The claims of the book, made in a series of arguments interspersed with narrative, are: that one can coherently formulate criteria for comparing possible worlds; and that by these criteria, one world stands out as the best: ours. Yes, Hating Perfection resurrects the Leibnizian argument (well, the claim, anyway, if not the structure of the argument) that everyone knows from Voltaire's take-down. Although God does makes a cameo appearance in one story, and Williams does describe a God of sorts in his last chapter, his project is not, like Leibniz's, a theodicy; it's a cosmodicy, and (as it acknowledges) not an altogether encouraging one. I'm going to try to present its rough outline, mainly gleaned from what Williams calls the "key" chapter, because I find the book both interesting (though far from definitive) and heartening -- heartening, that is, that in this allegedly post-metaphysical age someone can with absolute earnestness make a serious case for such an unfashionable cause. Williams goes after these questions with the naivete of someone who thinks he really could find the answer. In this respect, if not in too many others, it's like reading metaphysics in the grand old style. This alone is worth experiencing. That someone -- albeit an obvious outsider -- can go at it again, with such seriousness, and an undeniable measure of care and skill, may not demonstrate that this is the best of all possible worlds, but it is certainly grounds for some measured optimism.

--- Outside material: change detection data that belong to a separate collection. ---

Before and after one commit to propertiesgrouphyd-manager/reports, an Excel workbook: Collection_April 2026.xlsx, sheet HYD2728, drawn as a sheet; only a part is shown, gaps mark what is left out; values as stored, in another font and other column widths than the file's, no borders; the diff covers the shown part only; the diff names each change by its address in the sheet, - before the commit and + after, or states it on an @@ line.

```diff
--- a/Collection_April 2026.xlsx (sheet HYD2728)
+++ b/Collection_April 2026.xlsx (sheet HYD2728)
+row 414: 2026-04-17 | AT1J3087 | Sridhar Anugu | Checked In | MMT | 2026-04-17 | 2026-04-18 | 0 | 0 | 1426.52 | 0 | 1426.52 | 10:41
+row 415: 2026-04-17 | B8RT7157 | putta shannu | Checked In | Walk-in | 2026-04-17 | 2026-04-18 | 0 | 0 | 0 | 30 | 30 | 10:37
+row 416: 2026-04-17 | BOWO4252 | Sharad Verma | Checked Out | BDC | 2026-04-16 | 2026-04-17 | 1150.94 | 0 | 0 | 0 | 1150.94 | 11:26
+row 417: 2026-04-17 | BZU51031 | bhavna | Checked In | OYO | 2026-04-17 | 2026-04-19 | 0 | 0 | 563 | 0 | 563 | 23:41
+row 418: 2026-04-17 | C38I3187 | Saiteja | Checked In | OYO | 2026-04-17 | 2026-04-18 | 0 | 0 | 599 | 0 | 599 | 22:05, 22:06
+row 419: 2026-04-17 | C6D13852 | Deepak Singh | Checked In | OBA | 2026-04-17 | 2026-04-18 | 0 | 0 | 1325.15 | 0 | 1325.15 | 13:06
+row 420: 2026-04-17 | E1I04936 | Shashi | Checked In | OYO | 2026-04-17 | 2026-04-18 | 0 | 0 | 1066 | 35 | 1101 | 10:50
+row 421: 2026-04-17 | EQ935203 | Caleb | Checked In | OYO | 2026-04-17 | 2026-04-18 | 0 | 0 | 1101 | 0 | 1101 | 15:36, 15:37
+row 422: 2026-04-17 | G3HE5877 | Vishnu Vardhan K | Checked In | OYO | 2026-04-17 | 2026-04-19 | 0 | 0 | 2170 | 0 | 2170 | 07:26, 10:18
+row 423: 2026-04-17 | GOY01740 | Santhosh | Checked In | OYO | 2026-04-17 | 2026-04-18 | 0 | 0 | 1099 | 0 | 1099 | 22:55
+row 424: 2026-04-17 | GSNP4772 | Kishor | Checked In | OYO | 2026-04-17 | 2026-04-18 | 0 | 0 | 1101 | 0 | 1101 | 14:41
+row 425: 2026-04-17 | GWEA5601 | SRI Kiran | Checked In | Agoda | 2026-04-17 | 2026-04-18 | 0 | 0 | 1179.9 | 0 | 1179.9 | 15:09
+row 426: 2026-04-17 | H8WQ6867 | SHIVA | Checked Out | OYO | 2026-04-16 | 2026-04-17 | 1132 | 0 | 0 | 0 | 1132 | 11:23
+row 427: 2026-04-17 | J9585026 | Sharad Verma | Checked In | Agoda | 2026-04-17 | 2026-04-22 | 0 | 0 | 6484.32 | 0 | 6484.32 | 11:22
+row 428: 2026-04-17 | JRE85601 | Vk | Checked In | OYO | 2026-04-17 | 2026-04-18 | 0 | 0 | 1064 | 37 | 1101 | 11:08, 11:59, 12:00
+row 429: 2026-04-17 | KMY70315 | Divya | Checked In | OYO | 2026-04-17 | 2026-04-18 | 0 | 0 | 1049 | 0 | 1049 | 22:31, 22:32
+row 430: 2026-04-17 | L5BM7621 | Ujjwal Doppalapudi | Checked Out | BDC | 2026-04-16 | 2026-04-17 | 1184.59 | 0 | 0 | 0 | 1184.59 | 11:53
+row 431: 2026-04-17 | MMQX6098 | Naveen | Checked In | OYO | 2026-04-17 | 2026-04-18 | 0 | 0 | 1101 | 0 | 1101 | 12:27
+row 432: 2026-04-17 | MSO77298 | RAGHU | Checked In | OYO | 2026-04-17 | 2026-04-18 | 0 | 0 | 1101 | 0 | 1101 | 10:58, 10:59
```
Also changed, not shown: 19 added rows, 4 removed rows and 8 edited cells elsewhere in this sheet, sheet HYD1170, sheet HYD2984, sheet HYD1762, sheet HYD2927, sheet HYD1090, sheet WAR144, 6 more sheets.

Williams asks first, Who would decide, (assuming the question is meaningfully disputable), what world was the best possible world? His answer in one word is, People, by which he does not mean human beings but persons (my term), or (his), subtle agents. Agents are subtle if and only if they use "fluid comparisons" to interpret their world. ("Fluid" is defined elsewhere in the book, and refers to the manner in which subtle agents' comparisons recursively effect one another; Williams' metaphor for this is the nonlinear way that weighted elements in a mobile each impact the overall balance.)
If you walk two miles to your job every day, while most people walk ten miles, you might regard your commute as short. But if most people only walk one block to work, then you might see the same commute as long. If most people are starving, you might be happy to eat peanuts. If most people have a smorgasbord, you might be unhappy eating the same peanuts. You and I often use comparisons to interpret our experience and measure our satisfactions. (Hating Perfection p108-9)Williams contrasts subtle agents with another sort, agents which do not make comparisons except in rigid ways, which reduce (he says) to mere calculation and combinatorics. A chess-playing computer program is such an agent. it has an "aim," if you like, buut it can be satisfied with fulfilling just this aim, and fulfilling it over and over or not at all. Spiders are Williams' main example of this sort of non-subtle agent:
If a spider has an adequate web and an adequate number of flies to eat, then he's happy -- even if all his neighbor spiders have larger webs and many more flies. (p109)These agents Williams calls "spider-style agents," and frequently just "spiders," a shorthand which leads to interesting sentences like "Spiders have no opinions about which of all possible worlds is the best," which might seem more a propos to a science fiction novel. In any case, Williams contends that between subtle and non-subtle agents, the field of agents is exhausted; there is no tertium quid; and since "spiders" cannot have opinions about the best possible world, only the opinions of subtle agents matter.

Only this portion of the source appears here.